EXERCISE:
Copy each line in the data that includes the word "echipei".

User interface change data

╔══

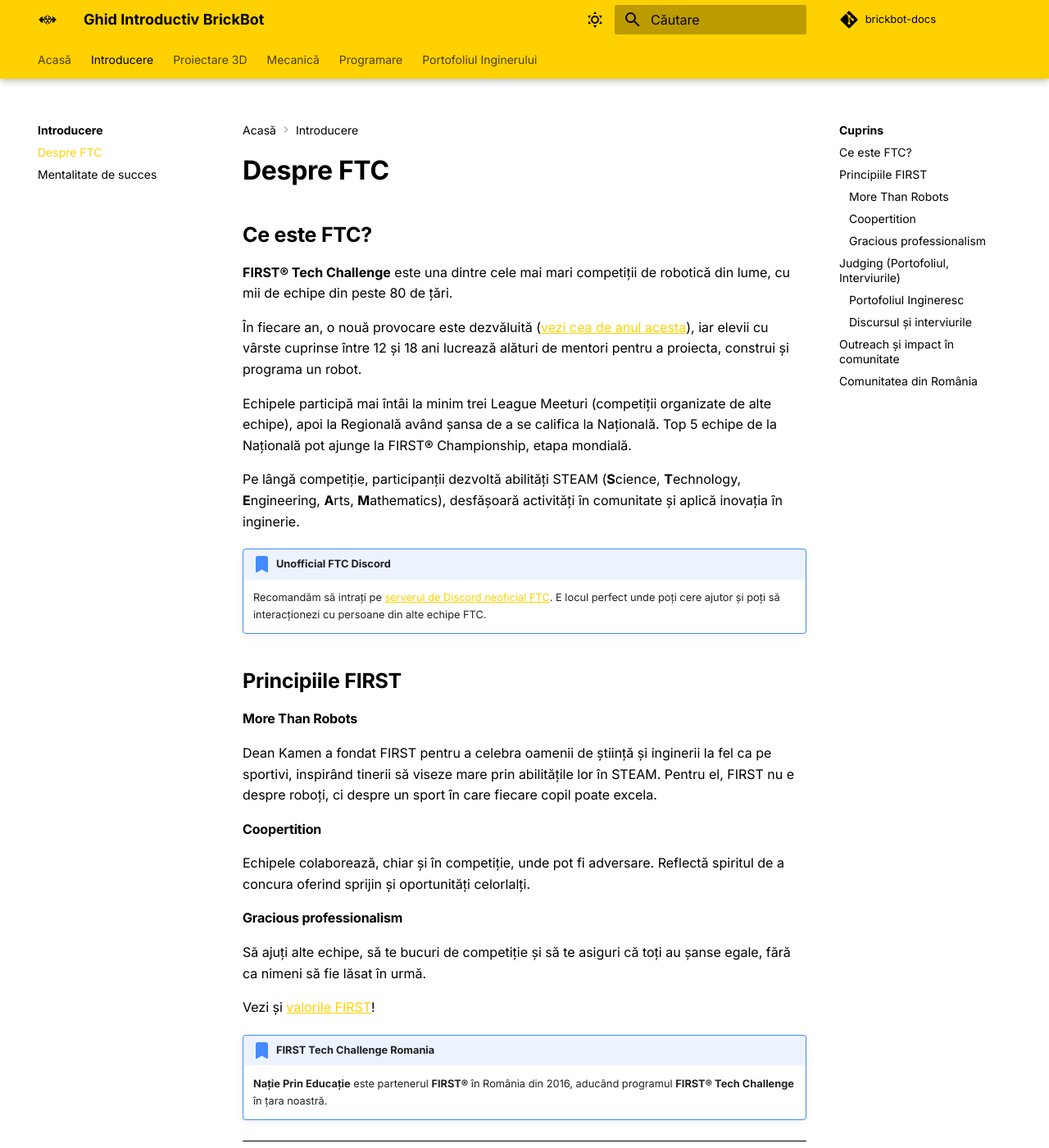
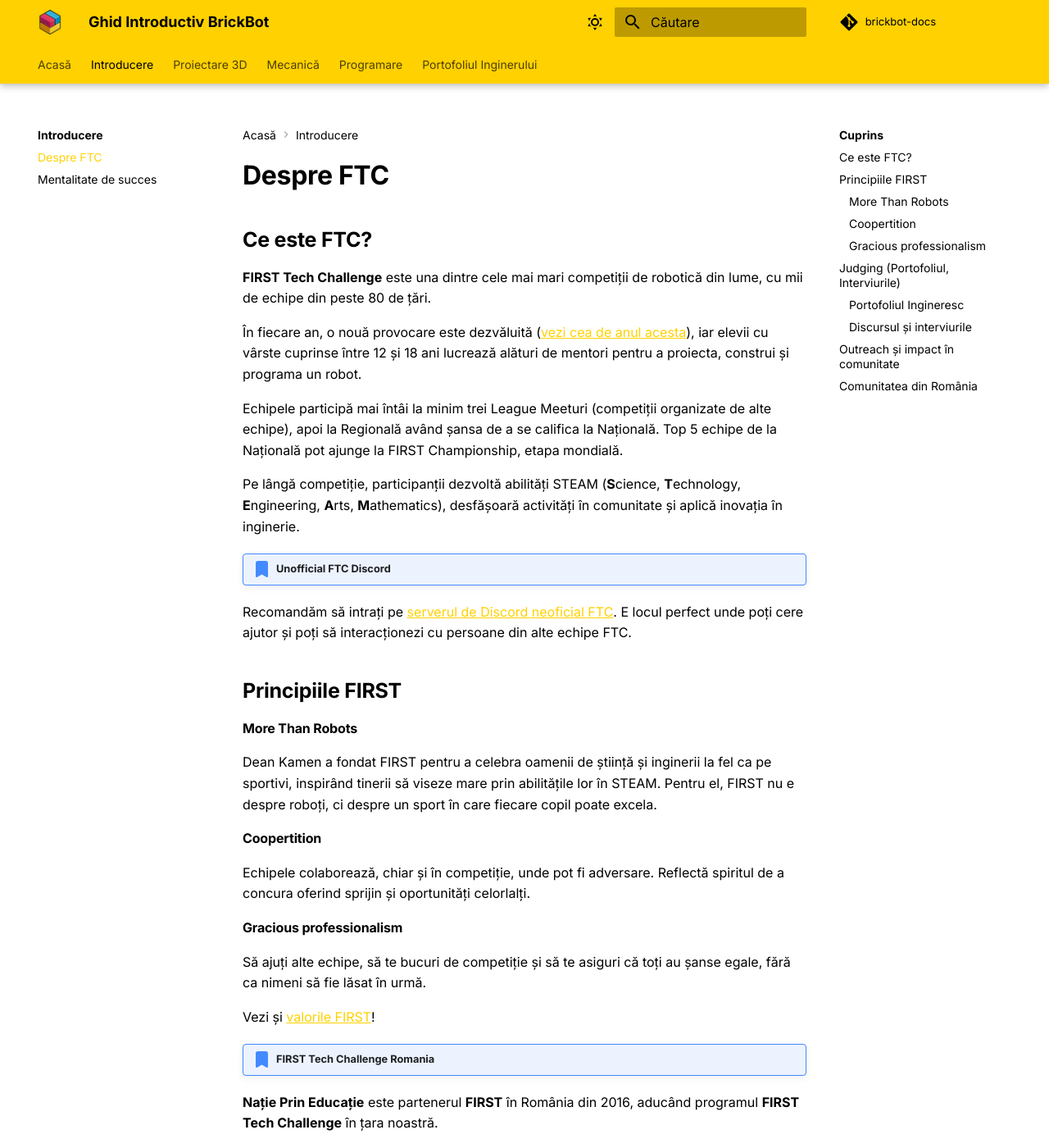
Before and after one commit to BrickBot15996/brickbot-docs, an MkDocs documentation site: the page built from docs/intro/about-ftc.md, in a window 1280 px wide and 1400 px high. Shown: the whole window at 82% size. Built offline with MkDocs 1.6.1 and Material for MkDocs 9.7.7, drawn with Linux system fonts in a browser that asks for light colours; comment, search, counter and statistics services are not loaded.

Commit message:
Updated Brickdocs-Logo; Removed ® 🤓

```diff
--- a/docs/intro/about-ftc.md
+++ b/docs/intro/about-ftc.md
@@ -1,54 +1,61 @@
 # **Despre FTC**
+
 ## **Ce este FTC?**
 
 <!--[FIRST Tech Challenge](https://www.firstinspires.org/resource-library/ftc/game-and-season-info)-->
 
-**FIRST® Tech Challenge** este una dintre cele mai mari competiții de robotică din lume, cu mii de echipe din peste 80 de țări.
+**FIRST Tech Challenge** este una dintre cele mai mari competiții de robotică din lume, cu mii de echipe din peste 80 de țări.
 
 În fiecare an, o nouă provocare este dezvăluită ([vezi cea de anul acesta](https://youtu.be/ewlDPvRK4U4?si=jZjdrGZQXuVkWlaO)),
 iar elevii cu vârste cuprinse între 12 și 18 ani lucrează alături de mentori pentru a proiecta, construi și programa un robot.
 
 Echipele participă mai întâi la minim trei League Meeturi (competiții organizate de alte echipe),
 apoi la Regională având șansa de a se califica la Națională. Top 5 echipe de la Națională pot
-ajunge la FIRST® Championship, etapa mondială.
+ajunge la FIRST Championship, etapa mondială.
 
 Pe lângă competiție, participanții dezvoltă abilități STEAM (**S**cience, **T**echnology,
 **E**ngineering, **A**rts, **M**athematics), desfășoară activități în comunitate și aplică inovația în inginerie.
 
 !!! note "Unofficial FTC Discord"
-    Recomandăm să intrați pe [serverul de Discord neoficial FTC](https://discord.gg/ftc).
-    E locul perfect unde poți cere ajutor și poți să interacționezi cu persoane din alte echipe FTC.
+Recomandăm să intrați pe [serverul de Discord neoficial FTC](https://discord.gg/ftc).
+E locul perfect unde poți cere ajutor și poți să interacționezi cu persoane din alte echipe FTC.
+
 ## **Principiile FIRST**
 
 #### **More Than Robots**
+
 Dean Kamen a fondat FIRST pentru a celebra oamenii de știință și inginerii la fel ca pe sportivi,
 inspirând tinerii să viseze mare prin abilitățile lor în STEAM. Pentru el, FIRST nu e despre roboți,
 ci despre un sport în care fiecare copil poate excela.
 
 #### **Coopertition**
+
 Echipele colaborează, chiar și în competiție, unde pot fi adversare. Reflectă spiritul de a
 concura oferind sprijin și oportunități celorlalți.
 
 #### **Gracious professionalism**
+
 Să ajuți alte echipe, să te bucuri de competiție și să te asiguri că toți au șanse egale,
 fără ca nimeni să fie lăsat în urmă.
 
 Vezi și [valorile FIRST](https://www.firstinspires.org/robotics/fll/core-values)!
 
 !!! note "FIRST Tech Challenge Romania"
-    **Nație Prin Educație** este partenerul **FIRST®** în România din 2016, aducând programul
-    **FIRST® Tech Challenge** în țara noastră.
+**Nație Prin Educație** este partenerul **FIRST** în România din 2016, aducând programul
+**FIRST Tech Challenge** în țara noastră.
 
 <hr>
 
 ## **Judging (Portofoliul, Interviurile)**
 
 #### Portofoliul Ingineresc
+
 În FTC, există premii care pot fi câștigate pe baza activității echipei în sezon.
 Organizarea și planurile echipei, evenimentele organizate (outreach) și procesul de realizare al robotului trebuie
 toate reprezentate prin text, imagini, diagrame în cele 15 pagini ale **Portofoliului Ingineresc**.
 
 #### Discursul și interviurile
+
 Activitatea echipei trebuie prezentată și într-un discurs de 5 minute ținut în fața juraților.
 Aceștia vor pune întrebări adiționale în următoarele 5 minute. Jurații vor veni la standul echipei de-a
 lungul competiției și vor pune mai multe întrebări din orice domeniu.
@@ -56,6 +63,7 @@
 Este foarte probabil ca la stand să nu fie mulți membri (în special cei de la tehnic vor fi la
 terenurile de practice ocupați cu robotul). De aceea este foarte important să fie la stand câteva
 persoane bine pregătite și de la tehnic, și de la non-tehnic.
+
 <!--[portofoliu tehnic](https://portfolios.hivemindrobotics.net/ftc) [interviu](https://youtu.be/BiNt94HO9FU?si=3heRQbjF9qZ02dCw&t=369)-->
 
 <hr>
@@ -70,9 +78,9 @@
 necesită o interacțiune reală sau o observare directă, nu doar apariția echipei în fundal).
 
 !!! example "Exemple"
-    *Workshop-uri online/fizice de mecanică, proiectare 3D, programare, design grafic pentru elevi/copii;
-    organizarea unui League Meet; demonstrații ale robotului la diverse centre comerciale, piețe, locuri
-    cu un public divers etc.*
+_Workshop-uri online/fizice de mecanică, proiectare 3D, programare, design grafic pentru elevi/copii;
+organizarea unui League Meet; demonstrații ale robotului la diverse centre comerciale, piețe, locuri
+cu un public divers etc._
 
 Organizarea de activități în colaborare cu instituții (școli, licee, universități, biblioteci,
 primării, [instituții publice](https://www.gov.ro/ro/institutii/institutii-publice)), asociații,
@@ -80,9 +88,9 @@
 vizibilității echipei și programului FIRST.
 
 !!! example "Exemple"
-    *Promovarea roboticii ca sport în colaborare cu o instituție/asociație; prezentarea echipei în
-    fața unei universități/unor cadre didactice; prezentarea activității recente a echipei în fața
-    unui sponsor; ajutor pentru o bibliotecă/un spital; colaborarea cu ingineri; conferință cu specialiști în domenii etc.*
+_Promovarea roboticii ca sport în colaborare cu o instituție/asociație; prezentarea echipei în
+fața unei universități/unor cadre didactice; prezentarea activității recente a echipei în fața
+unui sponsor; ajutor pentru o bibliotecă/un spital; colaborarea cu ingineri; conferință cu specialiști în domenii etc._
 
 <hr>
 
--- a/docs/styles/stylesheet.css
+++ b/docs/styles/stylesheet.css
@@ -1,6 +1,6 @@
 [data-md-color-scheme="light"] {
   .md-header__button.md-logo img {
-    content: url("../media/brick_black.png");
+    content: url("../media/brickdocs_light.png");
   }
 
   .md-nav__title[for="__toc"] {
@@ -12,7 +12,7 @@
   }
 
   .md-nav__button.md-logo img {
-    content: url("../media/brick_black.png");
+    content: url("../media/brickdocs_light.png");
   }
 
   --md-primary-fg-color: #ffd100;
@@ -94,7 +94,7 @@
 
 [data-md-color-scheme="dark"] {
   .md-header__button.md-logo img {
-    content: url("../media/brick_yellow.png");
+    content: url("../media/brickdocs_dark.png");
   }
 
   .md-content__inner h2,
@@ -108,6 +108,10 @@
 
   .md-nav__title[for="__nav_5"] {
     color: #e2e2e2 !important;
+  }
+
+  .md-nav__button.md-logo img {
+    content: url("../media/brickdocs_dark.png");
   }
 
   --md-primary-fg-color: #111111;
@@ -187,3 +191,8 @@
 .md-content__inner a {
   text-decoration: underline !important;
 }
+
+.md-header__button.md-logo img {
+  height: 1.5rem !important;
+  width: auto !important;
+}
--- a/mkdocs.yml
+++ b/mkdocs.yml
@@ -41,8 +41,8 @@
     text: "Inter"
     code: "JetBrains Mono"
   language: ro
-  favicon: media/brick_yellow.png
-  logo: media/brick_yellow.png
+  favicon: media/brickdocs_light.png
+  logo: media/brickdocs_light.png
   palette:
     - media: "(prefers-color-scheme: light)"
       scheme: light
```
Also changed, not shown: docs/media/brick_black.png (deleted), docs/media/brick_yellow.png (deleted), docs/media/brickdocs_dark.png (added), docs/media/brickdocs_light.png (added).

╚══
╔══

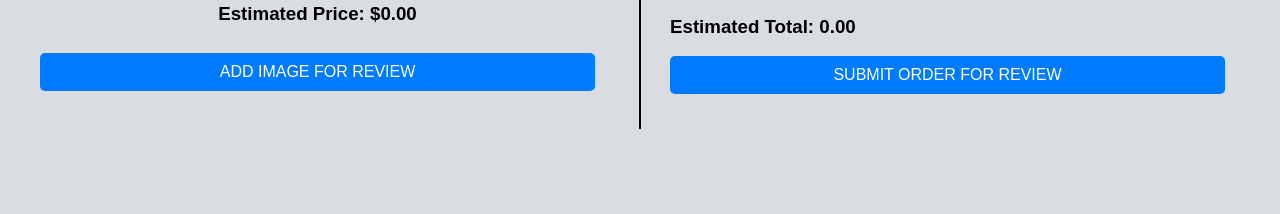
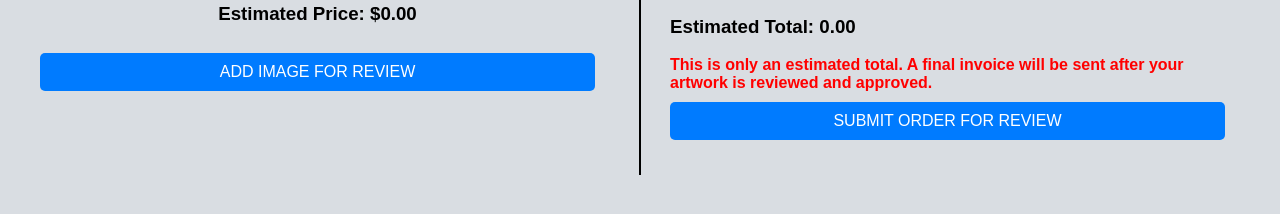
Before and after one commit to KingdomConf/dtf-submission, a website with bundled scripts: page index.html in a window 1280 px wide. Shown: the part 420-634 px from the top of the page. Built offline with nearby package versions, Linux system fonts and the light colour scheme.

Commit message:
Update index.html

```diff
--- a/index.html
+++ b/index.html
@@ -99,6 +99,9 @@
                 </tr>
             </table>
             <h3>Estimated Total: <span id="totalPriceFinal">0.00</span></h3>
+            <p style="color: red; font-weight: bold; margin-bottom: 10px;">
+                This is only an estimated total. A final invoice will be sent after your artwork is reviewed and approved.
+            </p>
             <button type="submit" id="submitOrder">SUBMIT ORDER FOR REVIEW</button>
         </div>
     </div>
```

╚══

TASK RESPONSE:
 În FTC, există premii care pot fi câștigate pe baza activității echipei în sezon.
 Organizarea și planurile echipei, evenimentele organizate (outreach) și procesul de realizare al robotului trebuie
 Activitatea echipei trebuie prezentată și într-un discurs de 5 minute ținut în fața juraților.
 Aceștia vor pune întrebări adiționale în următoarele 5 minute. Jurații vor veni la standul echipei de-a
 necesită o interacțiune reală sau o observare directă, nu doar apariția echipei în fundal).
 vizibilității echipei și programului FIRST.
-    *Promovarea roboticii ca sport în colaborare cu o instituție/asociație; prezentarea echipei în
-    fața unei universități/unor cadre didactice; prezentarea activității recente a echipei în fața
+_Promovarea roboticii ca sport în colaborare cu o instituție/asociație; prezentarea echipei în
+fața unei universități/unor cadre didactice; prezentarea activității recente a echipei în fața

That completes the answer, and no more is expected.